institutions including longevity clauses in new
contracts. Under the guidance of Pulliams and
Gold Hill Associates, the Clackamas board added
a clause to Cook’s contract that places $10,000 in
a separate account every year for the next five
years. The president will then have access to those
funds at the end of the fifth year.
“We had a give-and-take on that provision before
reaching an agreement, but (Pulliams) said if you
want to keep your president, you should provide a
financial incentive that pays out after X number of
years,” says board member Greg Chaimov.
Regarding annual salary, talks briefly snagged
when reviewing the contract of Cook’s predecessor and realizing she intentionally underpaid
herself. However, researching administrative
pay at comparable institutions gave Clackamas a
stronger basis to negotiate the right deal.
“We knew what the playing field was,” Chaimov
says. “We also knew we had to have a professional
and cordial negotiation if we were going to get out
of the gate correctly with Dr. Cook.”
A willingness to compromise extended to
Cook’s current housing situation, Chaimov says.
Typically, Clackamas presidents live within the
college district, a provision the board eliminated
so Cook could stay in the community where his
children attended school.
“We decided early on that we weren’t going
to ask him to move,” said Chaimov. “It’s become a
win-win for both of us.”
NO ‘ONE SIZE FITS ALL’
A surprising number of presidential candidates
accept the first deal offered, or do little more than
tweak a few contract compensation terms, according to Pulliams.

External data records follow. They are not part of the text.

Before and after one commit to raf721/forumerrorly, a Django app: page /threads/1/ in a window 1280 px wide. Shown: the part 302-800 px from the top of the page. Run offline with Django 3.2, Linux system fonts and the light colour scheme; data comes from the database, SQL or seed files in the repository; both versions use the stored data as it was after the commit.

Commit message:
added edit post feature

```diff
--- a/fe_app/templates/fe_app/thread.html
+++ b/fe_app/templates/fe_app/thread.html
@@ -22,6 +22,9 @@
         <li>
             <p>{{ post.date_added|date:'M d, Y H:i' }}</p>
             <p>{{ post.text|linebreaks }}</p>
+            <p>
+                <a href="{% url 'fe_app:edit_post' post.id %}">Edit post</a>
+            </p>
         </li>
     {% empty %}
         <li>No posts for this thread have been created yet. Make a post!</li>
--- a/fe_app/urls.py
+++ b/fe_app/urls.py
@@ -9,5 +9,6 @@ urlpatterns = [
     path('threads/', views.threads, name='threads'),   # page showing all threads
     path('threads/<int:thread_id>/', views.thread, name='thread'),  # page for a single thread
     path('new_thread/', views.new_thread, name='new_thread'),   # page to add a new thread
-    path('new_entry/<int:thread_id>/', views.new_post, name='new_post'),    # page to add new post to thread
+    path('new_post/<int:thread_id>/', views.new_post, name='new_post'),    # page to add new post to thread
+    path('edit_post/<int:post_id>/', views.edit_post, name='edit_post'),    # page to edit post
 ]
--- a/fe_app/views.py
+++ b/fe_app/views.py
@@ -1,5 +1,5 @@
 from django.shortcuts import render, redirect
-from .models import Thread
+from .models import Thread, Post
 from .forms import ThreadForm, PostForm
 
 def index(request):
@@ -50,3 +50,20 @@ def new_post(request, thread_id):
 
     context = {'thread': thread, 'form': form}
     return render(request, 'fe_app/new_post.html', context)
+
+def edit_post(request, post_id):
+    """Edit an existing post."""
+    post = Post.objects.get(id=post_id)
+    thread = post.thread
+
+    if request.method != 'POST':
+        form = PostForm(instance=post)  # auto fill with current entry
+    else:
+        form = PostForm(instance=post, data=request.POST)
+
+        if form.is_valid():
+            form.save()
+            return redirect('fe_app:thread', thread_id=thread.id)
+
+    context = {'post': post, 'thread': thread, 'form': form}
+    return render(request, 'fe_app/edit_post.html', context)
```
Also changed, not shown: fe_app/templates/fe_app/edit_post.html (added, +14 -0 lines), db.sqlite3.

In these cases, excitement about the
job often overrules logic, or candidates are concerned about injecting contentiousness into what
should be a honeymoon period with their employer.
These emotions are understandable, but it’s
rare when a board’s first offer serves as its final
offer, Pulliams notes. Additionally, there is generally no “one-size-fits-all” contract, even if boards
study the previous leader’s deal as a basis for the
next one. Indeed, a 40-year-old first-time presidential candidate seeking a long-term appointment is
different from an older administrator desiring a
shorter term, transitional contract.
On the board’s side, there’s a danger of chasing
a single candidate without exploring other options.
Conversely, some boards unsure about a candidate Im
president of Sussex
a new, five-year